The ban was considered by some advocates as a step in the right direction. It only covered girls below the age of 18 and imposed lenient penalties on perpetrators. Even with the executive order at the time, activists affirmed that cuttings were still taking place, but clandestinely.

With the abduction of the 5 girls under the watch of the women and children protection section of the Liberia National Police in Mt. Barclay, as well as the Ministry of International Affairs, through whom the mothers initially sought interventions to prevent their girls from being taken into the bush, but failed, these parents have to endure a harrowing wait, apparently until the Sande Bush has expressed readiness to release the girls.

“They cannot just initiate someone and we immediately order for their release,” Director Jallah told the reporter. “It’s not just possible, as culture dictates. There are processes we need to go through, so that’s why we have to let those processes go on so that we, too, cannot breach our culture and traditions.”    

Women rights advocate and former executive director of the Women NGO Secretariat of Liberia, Lena Cummings, described the abduction of the girls as unfortunate.
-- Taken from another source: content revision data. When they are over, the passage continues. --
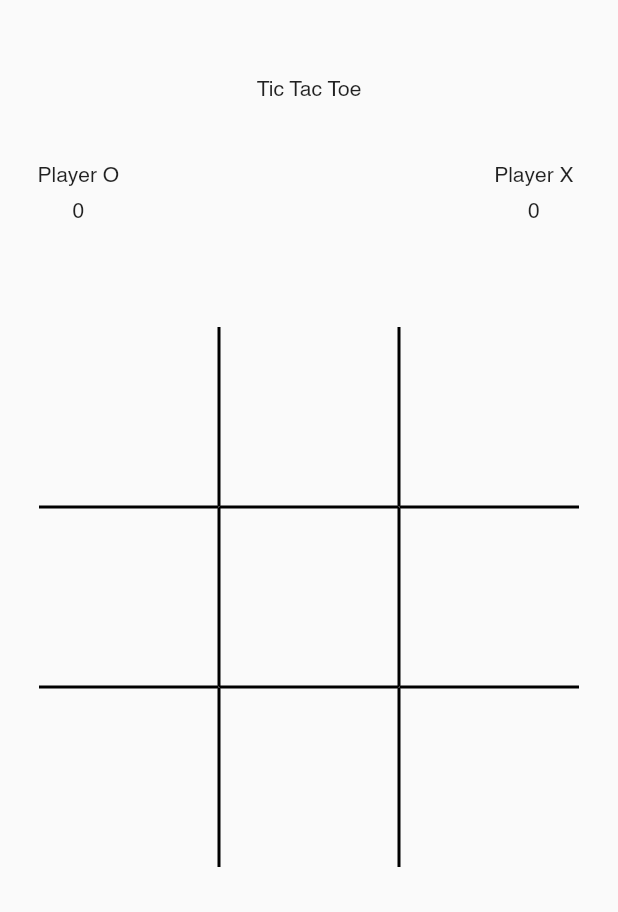
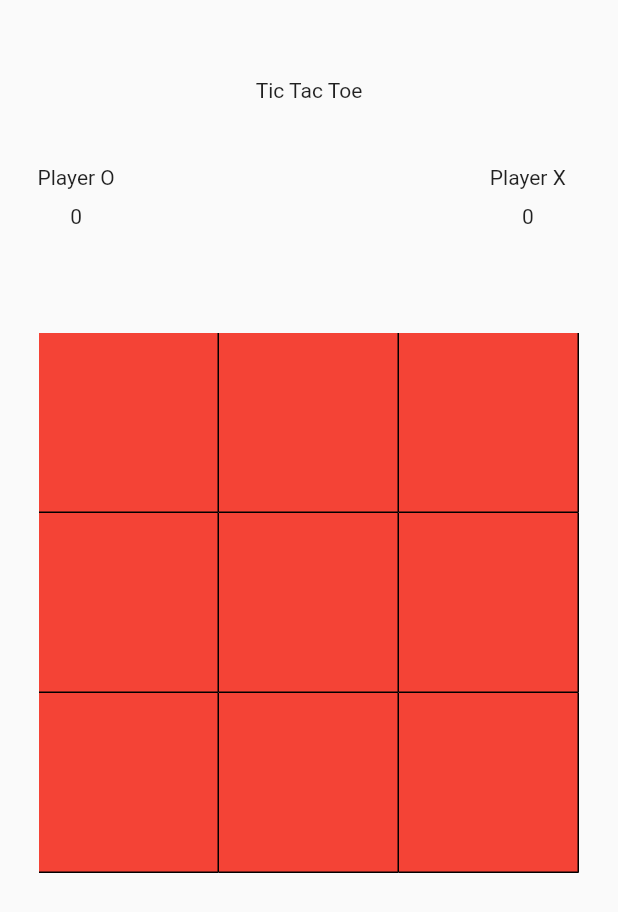
Before and after one commit to KishlayKishan/Tic_Tac_Toe, a Flutter app: the screen it shows after launch, on a phone screen of 412 x 824 dp. Shown: the top 912 px of the screen. Run offline on Flutter 3.47's test engine with Material 2 defaults, Android fonts, the phone set to English and light mode, and no system bars.

```diff
--- a/lib/game_board.dart
+++ b/lib/game_board.dart
@@ -6,12 +6,13 @@ class GameBoard extends StatefulWidget {
 }
 
 class _GameBoardState extends State<GameBoard> {
-  List<List> matrix;
+  final List<List> matrix = <List>[];
   var player1;
   var player2;
 
-  // constructor
-  _GameBoardState() {
+  @override
+  void initState() {
+    super.initState();
     _createMatrix();
   }
 
@@ -19,12 +20,13 @@ class _GameBoardState extends State<GameBoard> {
     player1 = 0;
     player2 = 0;
     size = 0;
-    matrix = List<List>(3);
-    for (int i = 0; i < matrix.length; i++) {
-      matrix[i] = List(3);
-      for (int j = 0; j < matrix[0].length; j++) {
-        matrix[i][j] = ' ';
+    matrix.clear();
+    for (int i = 0; i < 3; i++) {
+      final _list = [];
+      for (int j = 0; j < 3; j++) {
+        _list.add(' ');
       }
+      matrix.add(_list);
     }
   }
 
@@ -87,25 +89,25 @@ class _GameBoardState extends State<GameBoard> {
       Row(
         mainAxisSize: MainAxisSize.min,
         children: [
-          _topLeft(0, 0),
-          _topMiddle(0, 1),
-          _topRight(0, 2),
+          _createCell(0, 0),
+          _createCell(0, 1),
+          _createCell(0, 2),
         ],
       ),
       Row(
         mainAxisSize: MainAxisSize.min,
         children: [
-          _middleLeft(1, 0),
-          _middleMiddle(1, 1),
-          _middleRight(1, 2),
+          _createCell(1, 0),
+          _createCell(1, 1),
+          _createCell(1, 2),
         ],
       ),
       Row(
         mainAxisSize: MainAxisSize.min,
         children: [
-          _bottomLeft(2, 0),
-          _bottomMiddle(2, 1),
-          _bottomRight(2, 2),
+          _createCell(2, 0),
+          _createCell(2, 1),
+          _createCell(2, 2),
         ],
       ),
     ])));
@@ -113,7 +115,7 @@ class _GameBoardState extends State<GameBoard> {
 
   var size = 0;
   String _lastChar = ' ';
-  _topLeft(int i, int j) {
+  _createCell(int i, int j) {
     return GestureDetector(
         onTap: () {
           _changeBoard(i, j);
@@ -127,201 +129,12 @@ class _GameBoardState extends State<GameBoard> {
         child: Container(
             width: 120,
             height: 120,
-            decoration: BoxDecoration(
+            decoration: const BoxDecoration(
+                color: Colors.red,
                 border: Border(
-              right: BorderSide(),
-              bottom: BorderSide(),
-            )),
-            child: Center(
-                child: Text(matrix[i][j], style: TextStyle(fontSize: 92)))));
-  }
-
-  _topMiddle(int i, int j) {
-    return GestureDetector(
-        onTap: () {
-          _changeBoard(i, j);
-          _checkWinner(i, j);
-          _calculateScore(i, j);
-          size++;
-          if (size == 9) {
-            _printTieGame();
-          }
-        },
-        child: Container(
-            width: 120,
-            height: 120,
-            decoration: BoxDecoration(
-                border: Border(
-              right: BorderSide(),
-              left: BorderSide(),
-              bottom: BorderSide(),
-            )),
-            child: Center(
-                child: Text(matrix[i][j], style: TextStyle(fontSize: 92)))));
-  }
-
-  _topRight(int i, int j) {
-    return GestureDetector(
-        onTap: () {
-          _changeBoard(i, j);
-          _checkWinner(i, j);
-          _calculateScore(i, j);
-          size++;
-          if (size == 9) {
-            _printTieGame();
-          }
-        },
-        child: Container(
-            width: 120,
-            height: 120,
-            decoration: BoxDecoration(
-                border: Border(
-              left: BorderSide(),
-              bottom: BorderSide(),
-            )),
-            child: Center(
-                child: Text(matrix[i][j], style: TextStyle(fontSize: 92)))));
-  }
-
-  _middleLeft(int i, int j) {
-    return GestureDetector(
-        onTap: () {
-          _changeBoard(i, j);
-          _checkWinner(i, j);
-          _calculateScore(i, j);
-          size++;
-          if (size == 9) {
-            _printTieGame();
-          }
-        },
-        child: Container(
-            width: 120,
-            height: 120,
-            decoration: BoxDecoration(
-                border: Border(
-              top: BorderSide(),
-              right: BorderSide(),
-              bottom: BorderSide(),
-            )),
-            child: Center(
-                child: Text(matrix[i][j], style: TextStyle(fontSize: 92)))));
-  }
-
-  _middleMiddle(int i, int j) {
-    return GestureDetector(
-        onTap: () {
-          _changeBoard(i, j);
-          _checkWinner(i, j);
-          _calculateScore(i, j);
-          size++;
-          if (size == 9) {
-            _printTieGame();
-          }
-        },
-        child: Container(
-            width: 120,
-            height: 120,
-            decoration: BoxDecoration(
-                border: Border(
-              top: BorderSide(),
-              left: BorderSide(),
-              right: BorderSide(),
-              bottom: BorderSide(),
-            )),
-            child: Center(
-                child: Text(matrix[i][j], style: TextStyle(fontSize: 92)))));
-  }
-
-  _middleRight(int i, int j) {
-    return GestureDetector(
-        onTap: () {
-          _changeBoard(i, j);
-          _checkWinner(i, j);
-          _calculateScore(i, j);
-          size++;
-          if (size == 9) {
-            _printTieGame();
-          }
-        },
-        child: Container(
-            width: 120,
-            height: 120,
-            decoration: BoxDecoration(
-                border: Border(
-              top: BorderSide(),
-              left: BorderSide(),
-              bottom: BorderSide(),
-            )),
-            child: Center(
-                child: Text(matrix[i][j], style: TextStyle(fontSize: 92)))));
-  }
-
-  _bottomMiddle(int i, int j) {
-    return GestureDetector(
-        onTap: () {
-          _changeBoard(i, j);
-          _checkWinner(i, j);
-          _calculateScore(i, j);
-          size++;
-          if (size == 9) {
-            _printTieGame();
-          }
-        },
-        child: Container(
-            width: 120,
-            height: 120,
-            decoration: BoxDecoration(
-                border: Border(
-              top: BorderSide(),
-              left: BorderSide(),
-              right: BorderSide(),
-            )),
-            child: Center(
-                child: Text(matrix[i][j], style: TextStyle(fontSize: 92)))));
-  }
-
-  _bottomLeft(int i, int j) {
-    return GestureDetector(
-        onTap: () {
-          _changeBoard(i, j);
-          _checkWinner(i, j);
-          _calculateScore(i, j);
-          size++;
-          if (size == 9) {
-            _printTieGame();
-          }
-        },
-        child: Container(
-            width: 120,
-            height: 120,
-            decoration: BoxDecoration(
-                border: Border(
-              top: BorderSide(),
-              right: BorderSide(),
-            )),
-            child: Center(
-                child: Text(matrix[i][j], style: TextStyle(fontSize: 92)))));
-  }
-
-  _bottomRight(int i, int j) {
-    return GestureDetector(
-        onTap: () {
-          _changeBoard(i, j);
-          _checkWinner(i, j);
-          _calculateScore(i, j);
-          size++;
-          if (size == 9) {
-            _printTieGame();
-          }
-        },
-        child: Container(
-            width: 120,
-            height: 120,
-            decoration: BoxDecoration(
-                border: Border(
-              top: BorderSide(),
-              left: BorderSide(),
-            )),
+                  right: BorderSide(),
+                  bottom: BorderSide(),
+                )),
             child: Center(
                 child: Text(matrix[i][j], style: TextStyle(fontSize: 92)))));
   }
@@ -382,7 +195,7 @@ class _GameBoardState extends State<GameBoard> {
         builder: (context) {
           return AlertDialog(
             title: Text("It's a Tie!"),
-            content: Text("Click to reset game."),
+            content: Text("Click to Play Again."),
             actions: <Widget>[
               FlatButton(
                   child: Text("Reset Button"),
@@ -406,7 +219,7 @@ class _GameBoardState extends State<GameBoard> {
             content: Text("$winner won"),
             actions: <Widget>[
               FlatButton(
-                child: Text("Reset Game"),
+                child: Text("Play Again"),
                 onPressed: () {
                   Navigator.of(context).pop();
                   setState(() {
--- a/lib/main.dart
+++ b/lib/main.dart
@@ -1,14 +1,16 @@
 import 'package:flutter/material.dart';
 import 'home_page.dart';
 
-void main() => runApp(new MyApp());
+void main() => runApp(const MyApp());
 
 class MyApp extends StatelessWidget {
+  const MyApp({Key? key}) : super(key: key);
+
   @override
   Widget build(BuildContext context) {
-    return new MaterialApp(
-      theme: new ThemeData(primaryColor: Colors.black),
-      home: new HomePage(),
+    return MaterialApp(
+      theme: ThemeData(primaryColor: const Color.fromARGB(255, 243, 86, 33)),
+      home: HomePage(),
     );
   }
 }
```
Also changed, not shown: analysis_options.yaml (added, +29 -0 lines), pubspec.yaml (+20 -10 lines), assets/fonts/helvetica.ttf (deleted), pubspec.lock, 85 other files.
“My disappointment is in the internal affairs Ministry. No community norms, cultural norms, supersedes the constitution of Liberia. That shows us that we are not protected. And if the women and children protection session said they couldn’t do anything because the case is with the Zoes so they could not do anything, then there’s no need to have police depots within communities. Let them be closed,” Madam Cummings lamented.  

Liberia has signed and ratified several regional and international human rights instruments. Those instruments call upon the state to ensure that women and girls are protected from all forms of violence and discrimination including Female Genital Mutilation.

They include the Convention on the Elimination of All Forms of Discrimination against Women (CEDAW), The Protocol to the African Charter on Human and Peoples’ Rights on the Rights of Women in Africa (Maputo Protocol), The African Charter on the Rights and Welfare of the Child.

Locally, the domestic violence law, which was introduced in 2016 in its initial form, sought to put an end to the practice of FGM, but this aspect of the law faced serious defeat, dashing the hopes of rights advocates.

The Domestic Violence Act (amending Chapter 16, Offences Against the Family, of the Penal Code to add a subchapter on Domestic Violence) initially, before its passage in its draft stage, would have amended the criminal law to make Female Genital Mutilation on a girl under the age of 18 – or a woman 18 years or over without her consent – punishable for violators, to include rehabilitation for survivors and fines.